[Before-and-after page screenshots]
<<<<
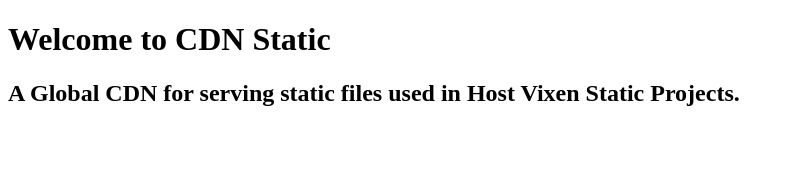
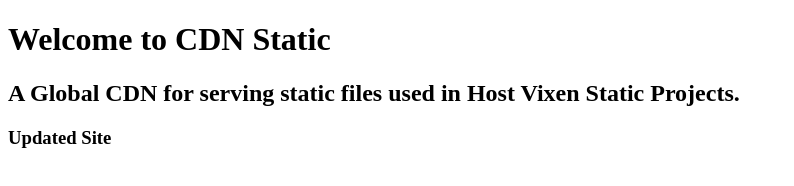
Before and after one commit to debayan12112002/cdn-static, a plain HTML site: page index.html in a window 1280 px wide. Shown: the whole page, without its empty margins (0-794 px from the left). Drawn offline with Linux system fonts and the light colour scheme.

Commit message:
Update index.html

```diff
--- a/index.html
+++ b/index.html
@@ -8,5 +8,6 @@
 <body>
     <h1>Welcome to CDN Static</h1>
     <h2>A Global CDN for serving static files used in Host Vixen Static Projects.</h2>
+    <h3>Updated Site</h3>
 </body>
 </html>
```
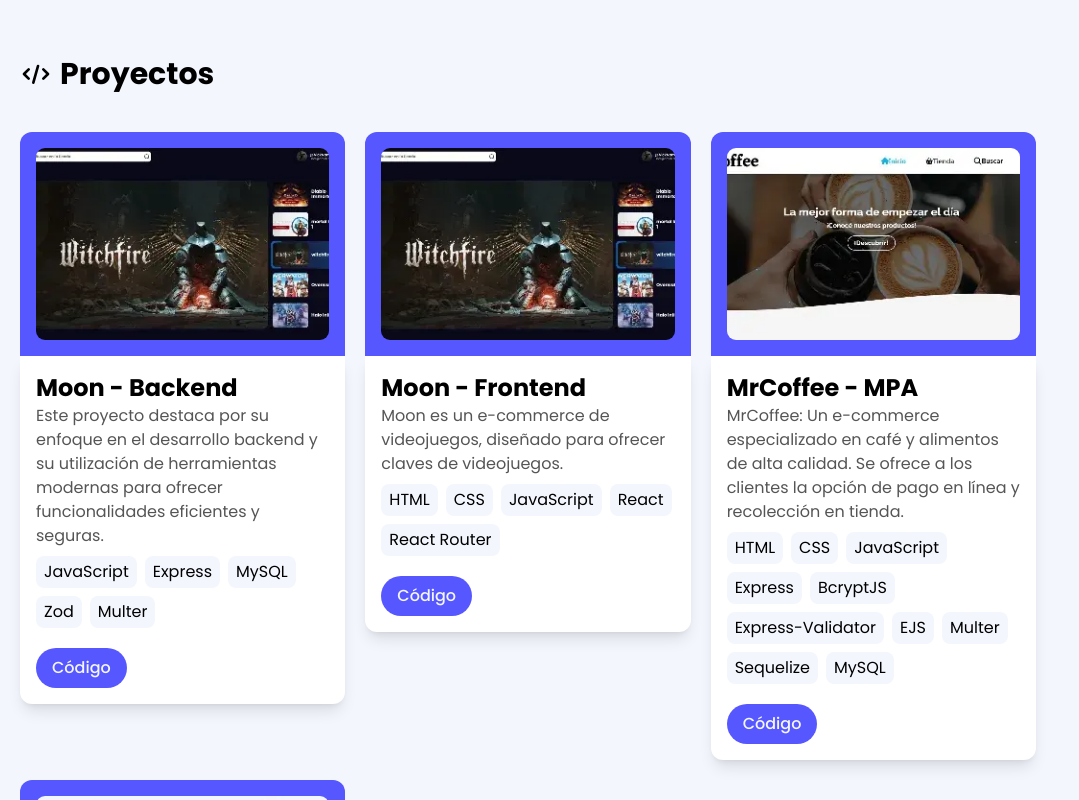
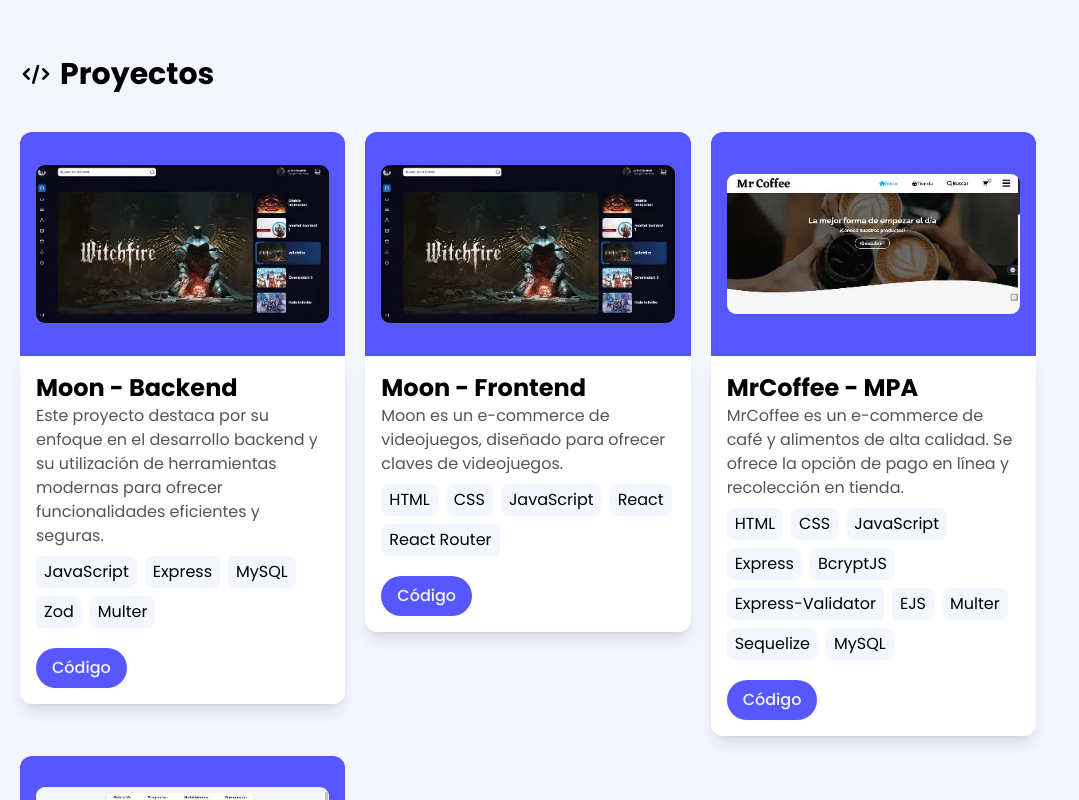
Before and after one commit to Rysted/portfolio, a React (Vite) app: page / in a window 1280 px wide. Shown: the part 1300-2100 px from the top of the page, without its empty margins (0-1079 px from the left). Built offline with nearby package versions, Linux system fonts and the light colour scheme.

Commit message:
Actualización de estilos y descripciones de proyectos

```diff
--- a/src/components/common/ProjectsCard.tsx
+++ b/src/components/common/ProjectsCard.tsx
@@ -17,14 +17,12 @@ const ProjectsCard = ({
 }) => {
   return (
     <div>
-      <div className="bg-primary rounded-t-xl flex justify-center">
+      <div className="bg-primary h-56 rounded-t-xl flex justify-center">
         <img
           src={`./projects/${image}`}
           alt={`Imagen de ${alt}`}
           loading="lazy"
-          width="100%"
-          height="100%"
-          className="block h-56 rounded-[25px] object-cover p-4"
+          className="block rounded-[25px] object-cover p-4 my-auto"
         />
       </div>
       <div className="p-4 bg-light_highlight dark:bg-dark_highlight rounded-b-xl shadow-lg transition-all duration-200 ease-in-out">
--- a/src/components/projects/ProjectData.ts
+++ b/src/components/projects/ProjectData.ts
@@ -21,7 +21,7 @@ export const ProjectData = [
     image: "mrcoffee.webp",
     title: "MrCoffee - MPA",
     description:
-      "MrCoffee: Un e-commerce especializado en café y alimentos de alta calidad. Se ofrece a los clientes la opción de pago en línea y recolección en tienda.",
+      "MrCoffee es un e-commerce de café y alimentos de alta calidad. Se ofrece la opción de pago en línea y recolección en tienda.",
     tags: [
       "HTML",
       "CSS",
--- a/src/components/projects/Projects.tsx
+++ b/src/components/projects/Projects.tsx
@@ -30,7 +30,7 @@ const Projects = () => {
           Proyectos
         </h2>
       </header>
-      <article className="grid grid-cols-1 sm:grid-cols-2 lg:grid-cols-3 gap-5 max-w-[800px] lg:max-w-[1100px] mx-auto pt-10">
+      <article className="grid grid-cols-1 sm:grid-cols-2 xl:grid-cols-3 gap-5 max-w-[800px] lg:max-w-[1100px] mx-auto pt-10">
         {ProjectData.slice(0, visibleCards).map(
           (
             project: {
```
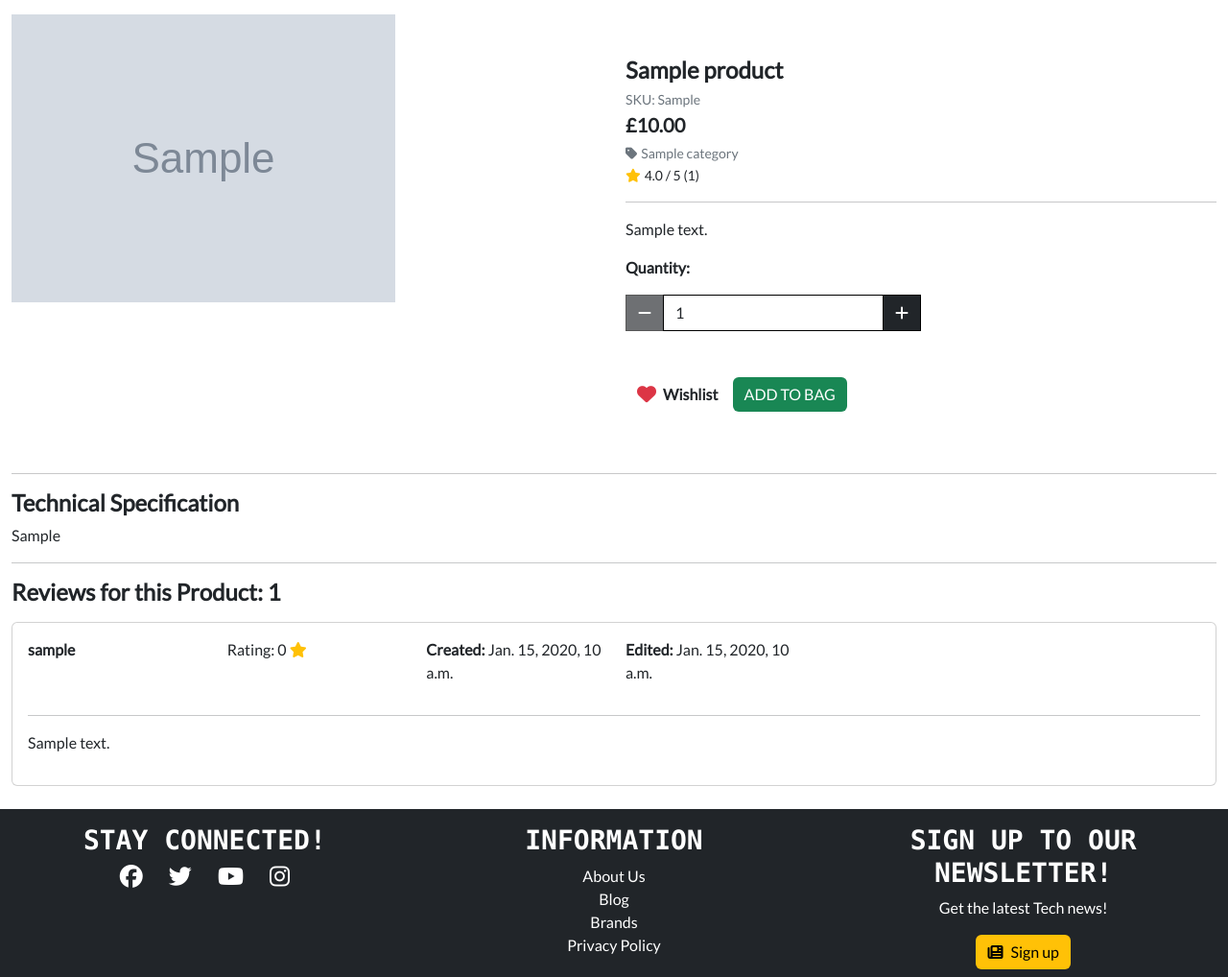
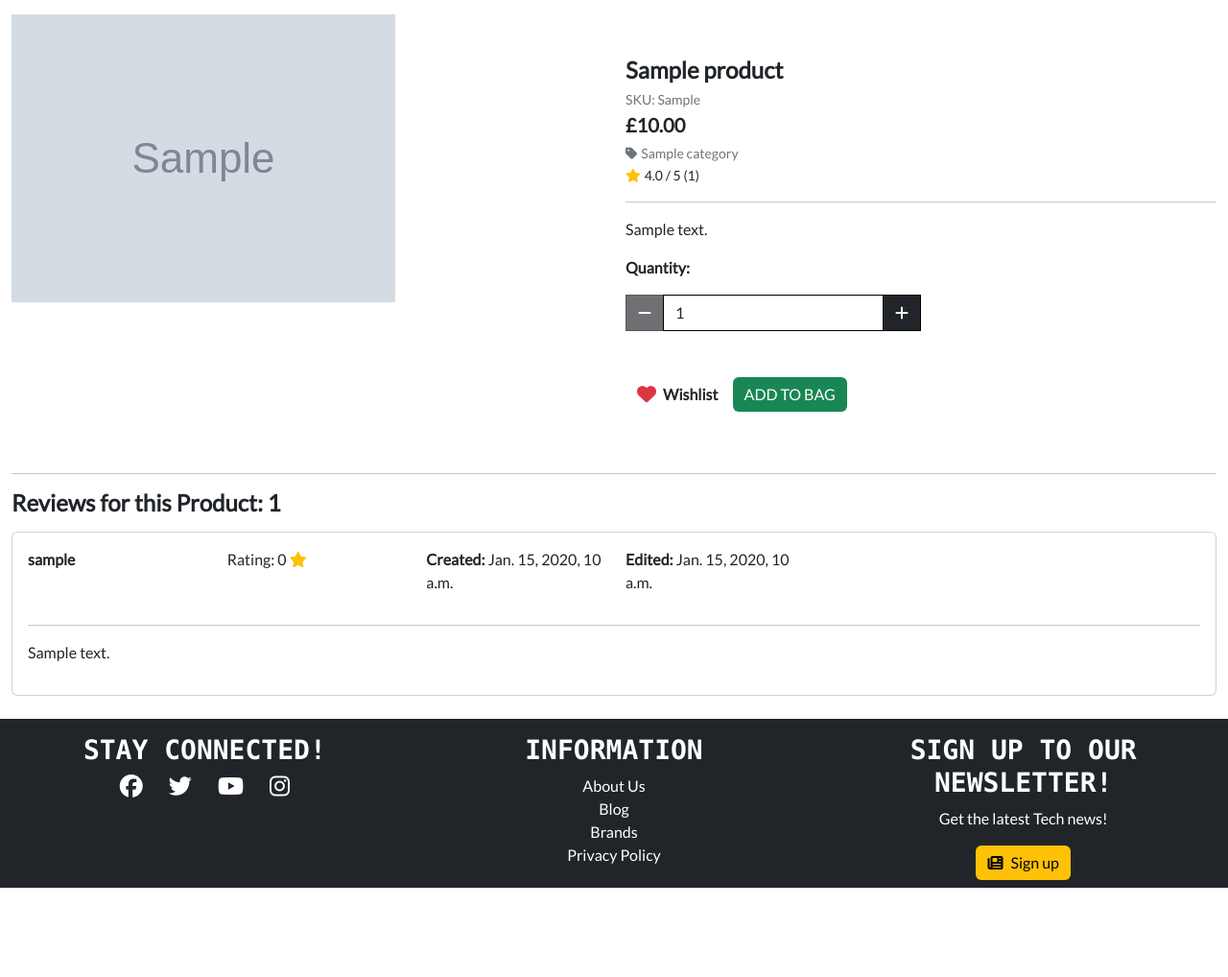
Before and after one commit to JackDay94/Project5-atopc, a Django app: page /products/1/ in a window 1280 px wide. Shown: the part 222-1240 px from the top of the page at 96% size. After the commit the page ends 1147 px from the top, so only its background shows below. Run offline with Django 3.2, Linux system fonts and the light colour scheme; tables that the repository leaves empty hold one stand-in row (values such as "Sample post"); grey boxes marked "Sample" are stand-in pictures; some libraries are stand-ins or nearby versions; some web fonts are replaced.

Commit message:
fix: Remove unused field 'specification' from products

```diff
--- a/products/admin.py
+++ b/products/admin.py
@@ -36,7 +36,6 @@ class ProductAdmin(SummernoteModelAdmin):
 
     summernote_fields = (
         'description',
-        'specification',
     )
 
 
--- a/products/forms.py
+++ b/products/forms.py
@@ -28,7 +28,6 @@ class ProductForm(ModelForm):
         exclude = ('average_rating', 'wishlist',)
         widgets = {
             'description': SummernoteWidget(),
-            'specification': SummernoteWidget(),
         }
 
     image = forms.ImageField(label='Image', required=False,
--- a/products/models.py
+++ b/products/models.py
@@ -39,7 +39,6 @@ class Product(models.Model):
     image_url = models.URLField(max_length=1024, null=True, blank=True)
     image = models.ImageField(null=True, blank=True)
     date_added = models.DateTimeField(auto_now_add=True)
-    specification = models.TextField()
     wishlist = models.ManyToManyField(User, blank=True, default=None,
                                       related_name='wishlist')
 
--- a/products/templates/products/delete_product.html
+++ b/products/templates/products/delete_product.html
@@ -50,8 +50,6 @@ Delete Product
             {% else %}
             <small class="text-muted">No Rating</small>
             {% endif %}
-            <hr>
-            <p class="mt-1">{{ product.description | safe }}</p>
         </div>
     </div>
 </div>
--- a/products/templates/products/product_detail.html
+++ b/products/templates/products/product_detail.html
@@ -95,13 +95,6 @@
     </div>
 </div>
 <hr>
-<div class="row">
-    <div class="col-12">
-        <h3 class="text-start fw-bold fs-4">Technical Specification</h3>
-        {{ product.specification | safe }}
-    </div>
-</div>
-<hr>
 {% if user.is_authenticated %}
 <div class="row">
     <h4 class="text-start fw-semibold fs-4">Review this Product</h4>
```
Also changed, not shown: products/migrations/0006_remove_product_specification.py (added).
>>>>
Task statement:
Return each line from the entries above that includes "True".

Task response:
     image_url = models.URLField(max_length=1024, null=True, blank=True)
     image = models.ImageField(null=True, blank=True)
     date_added = models.DateTimeField(auto_now_add=True)
     wishlist = models.ManyToManyField(User, blank=True, default=None,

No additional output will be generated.